|Photo 7: Funeral procession (“Edo Keikan Zu“)|
Next, let’s compare “Edo Keikan Zu“ and the illustration in “NIPPON“. “Edo Keikan Zu“ has more divergences (changes made in the copying process) compared to Keisai’s bird’s eye view and more changes in the depiction described above than the illustration in “NIPPON“. In addition, it includes newly emphasized parts and retouches. In particular, the cherry blossoms, the playhouses (Asakusa Temple, Nezu Shrine, Saruwaka-machi), five batteries in Shinagawa, Daimyo-gyoretsu passing on the Ryogoku Bridge heading east and the funeral procession on the Okawa Bridge heading for Asakusa stand out among other changes.
The five batteries (the first, second, third, fifth and sixth batteries), which were actually set, were arranged off Shinagawa in December of the first year of the Ansei Era (1854) (Photo 9). As a matter of course, they are not depicted in Keisai’s view or the illustration in “NIPPON“ (Photo 8). In the “Replica of Edo Meisho no Zu“, reprinted by Keisai’s grandson, Keirin, the number of batteries is, strangely, four. The fifth of the five batteries was probably added by the painter of “Edo Keikan Zu“.
According to Mr. Shinya Yamada, the funeral procession (Photo 10) is depicted as if it were one held in early modern times, with no-one dressed in white in the procession and many attendees under umbrellas. In addition, leading the procession that resembles Daimyo Gyoretsu, a flag carrier is depicted (Photo 11), reminding us of the painting of Toko (coming to east) of the Meiji Emperor.
|Photo 8: Daimyo Gyoretsu, probably (“Edo Keikan Zu“)|
Presently, although I cannot clarify the orderer, painter, painting time and purpose of “Edo Keikan Zu“, I want to point out that based on differences in the depicted details in the Japanese color on silk paintings, the additions of events reminiscent of those of early modern times and additional divergences from the original painting than shown in “NIPPON“, there is a possibility that “Edo Keikan Zu“ is a representation of “Edo“ by a Japanese painter in early modern times = <historical painting> (“Two representations surrounding the scenery, including people going to Edo Castle - Between Meisho-e and <historical painting> -“ by Iwabuchi in “Nenpo toshishi kenkyu (The urban history annual), Separate Volume, Edo and London“, 2007).

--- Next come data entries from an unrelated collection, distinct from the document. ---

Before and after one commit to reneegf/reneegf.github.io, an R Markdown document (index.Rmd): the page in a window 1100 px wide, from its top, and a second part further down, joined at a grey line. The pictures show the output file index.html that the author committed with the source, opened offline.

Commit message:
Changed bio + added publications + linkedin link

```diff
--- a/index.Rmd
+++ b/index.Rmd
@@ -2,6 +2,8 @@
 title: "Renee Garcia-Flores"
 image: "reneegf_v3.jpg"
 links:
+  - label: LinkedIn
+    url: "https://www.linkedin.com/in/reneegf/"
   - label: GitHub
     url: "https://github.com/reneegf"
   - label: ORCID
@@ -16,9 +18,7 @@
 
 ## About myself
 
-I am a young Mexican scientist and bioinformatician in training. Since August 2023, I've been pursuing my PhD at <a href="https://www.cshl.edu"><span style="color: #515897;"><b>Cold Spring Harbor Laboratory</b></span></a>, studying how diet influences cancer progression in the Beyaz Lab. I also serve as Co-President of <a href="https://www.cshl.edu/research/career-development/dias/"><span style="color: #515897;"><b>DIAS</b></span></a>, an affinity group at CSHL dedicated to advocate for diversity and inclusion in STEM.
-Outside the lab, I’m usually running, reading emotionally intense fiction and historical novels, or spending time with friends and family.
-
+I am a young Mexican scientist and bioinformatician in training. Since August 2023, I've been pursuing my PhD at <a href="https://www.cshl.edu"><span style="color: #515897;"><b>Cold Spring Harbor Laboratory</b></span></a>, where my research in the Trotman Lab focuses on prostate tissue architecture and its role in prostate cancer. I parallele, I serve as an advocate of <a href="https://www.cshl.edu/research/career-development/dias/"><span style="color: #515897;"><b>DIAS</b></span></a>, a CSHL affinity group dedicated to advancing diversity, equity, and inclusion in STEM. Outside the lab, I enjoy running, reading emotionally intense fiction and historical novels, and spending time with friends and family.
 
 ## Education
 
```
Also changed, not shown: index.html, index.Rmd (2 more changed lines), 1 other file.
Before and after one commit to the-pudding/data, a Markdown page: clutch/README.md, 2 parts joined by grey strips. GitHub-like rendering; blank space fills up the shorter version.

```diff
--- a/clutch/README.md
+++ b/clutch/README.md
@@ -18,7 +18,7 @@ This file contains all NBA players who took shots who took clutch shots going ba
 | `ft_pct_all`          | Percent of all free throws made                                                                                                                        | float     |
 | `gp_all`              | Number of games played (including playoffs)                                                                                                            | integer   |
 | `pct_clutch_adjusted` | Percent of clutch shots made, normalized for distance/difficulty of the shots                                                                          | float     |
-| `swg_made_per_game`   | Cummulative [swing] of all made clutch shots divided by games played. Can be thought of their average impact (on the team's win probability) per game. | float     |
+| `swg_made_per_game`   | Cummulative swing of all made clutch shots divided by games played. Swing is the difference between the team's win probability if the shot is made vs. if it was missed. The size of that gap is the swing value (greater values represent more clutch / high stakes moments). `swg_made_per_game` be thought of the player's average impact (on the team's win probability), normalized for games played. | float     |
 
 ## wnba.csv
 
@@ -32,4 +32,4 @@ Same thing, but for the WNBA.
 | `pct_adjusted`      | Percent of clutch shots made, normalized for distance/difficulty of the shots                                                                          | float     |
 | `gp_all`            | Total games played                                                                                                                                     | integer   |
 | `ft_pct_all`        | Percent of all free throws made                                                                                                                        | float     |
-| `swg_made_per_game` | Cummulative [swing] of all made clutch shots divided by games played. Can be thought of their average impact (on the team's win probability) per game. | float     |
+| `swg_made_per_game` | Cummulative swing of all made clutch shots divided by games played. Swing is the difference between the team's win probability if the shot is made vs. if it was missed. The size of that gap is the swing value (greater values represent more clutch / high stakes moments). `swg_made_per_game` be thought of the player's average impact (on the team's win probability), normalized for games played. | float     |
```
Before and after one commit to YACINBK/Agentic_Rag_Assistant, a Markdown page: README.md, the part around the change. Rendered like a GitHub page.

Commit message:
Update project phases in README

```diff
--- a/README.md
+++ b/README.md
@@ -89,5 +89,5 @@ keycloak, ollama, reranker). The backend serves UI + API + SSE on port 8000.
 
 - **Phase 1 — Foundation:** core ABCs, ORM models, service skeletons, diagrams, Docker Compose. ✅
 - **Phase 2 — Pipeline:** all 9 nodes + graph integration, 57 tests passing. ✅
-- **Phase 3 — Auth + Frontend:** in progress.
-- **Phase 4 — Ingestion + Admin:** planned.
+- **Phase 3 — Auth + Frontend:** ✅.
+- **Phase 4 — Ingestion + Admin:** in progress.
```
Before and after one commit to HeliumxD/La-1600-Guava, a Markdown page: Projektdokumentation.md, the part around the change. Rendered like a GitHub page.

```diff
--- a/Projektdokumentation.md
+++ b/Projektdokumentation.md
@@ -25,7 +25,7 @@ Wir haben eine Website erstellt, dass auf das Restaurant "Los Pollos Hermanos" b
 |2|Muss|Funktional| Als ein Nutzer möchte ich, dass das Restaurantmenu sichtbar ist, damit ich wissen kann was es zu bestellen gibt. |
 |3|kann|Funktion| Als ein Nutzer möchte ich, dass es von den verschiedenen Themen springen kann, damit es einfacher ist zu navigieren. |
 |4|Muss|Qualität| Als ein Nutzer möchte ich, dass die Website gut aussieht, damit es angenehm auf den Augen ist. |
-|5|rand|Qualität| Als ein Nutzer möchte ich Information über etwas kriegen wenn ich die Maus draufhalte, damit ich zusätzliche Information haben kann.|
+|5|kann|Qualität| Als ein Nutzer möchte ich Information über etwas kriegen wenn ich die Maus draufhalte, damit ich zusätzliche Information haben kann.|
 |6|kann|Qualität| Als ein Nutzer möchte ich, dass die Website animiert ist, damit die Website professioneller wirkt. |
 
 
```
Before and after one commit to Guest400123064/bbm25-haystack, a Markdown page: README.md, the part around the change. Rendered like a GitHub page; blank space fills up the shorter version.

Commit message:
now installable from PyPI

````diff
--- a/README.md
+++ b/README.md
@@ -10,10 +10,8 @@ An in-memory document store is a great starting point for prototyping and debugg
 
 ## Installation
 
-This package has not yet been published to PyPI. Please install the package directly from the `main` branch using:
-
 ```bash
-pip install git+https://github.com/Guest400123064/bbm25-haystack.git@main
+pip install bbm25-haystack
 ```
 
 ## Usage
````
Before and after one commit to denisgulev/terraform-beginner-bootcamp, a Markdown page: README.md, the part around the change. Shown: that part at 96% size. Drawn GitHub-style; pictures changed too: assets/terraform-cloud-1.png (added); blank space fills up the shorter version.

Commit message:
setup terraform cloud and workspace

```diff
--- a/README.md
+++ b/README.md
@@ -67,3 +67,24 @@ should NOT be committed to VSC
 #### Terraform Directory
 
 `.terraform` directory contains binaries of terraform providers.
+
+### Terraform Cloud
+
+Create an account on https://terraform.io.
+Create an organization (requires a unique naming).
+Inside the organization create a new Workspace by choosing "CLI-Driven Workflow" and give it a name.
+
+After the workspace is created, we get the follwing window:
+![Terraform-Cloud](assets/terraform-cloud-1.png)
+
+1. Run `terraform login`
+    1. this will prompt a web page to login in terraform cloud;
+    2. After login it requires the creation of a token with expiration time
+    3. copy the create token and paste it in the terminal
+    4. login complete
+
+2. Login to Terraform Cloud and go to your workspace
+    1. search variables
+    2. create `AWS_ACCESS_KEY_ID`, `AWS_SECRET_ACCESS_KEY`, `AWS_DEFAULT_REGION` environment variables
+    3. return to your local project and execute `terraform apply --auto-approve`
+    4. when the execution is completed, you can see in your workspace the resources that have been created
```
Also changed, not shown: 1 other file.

(Research Division of the National Museum of Japanese History, Japan’s urban history in early modern times)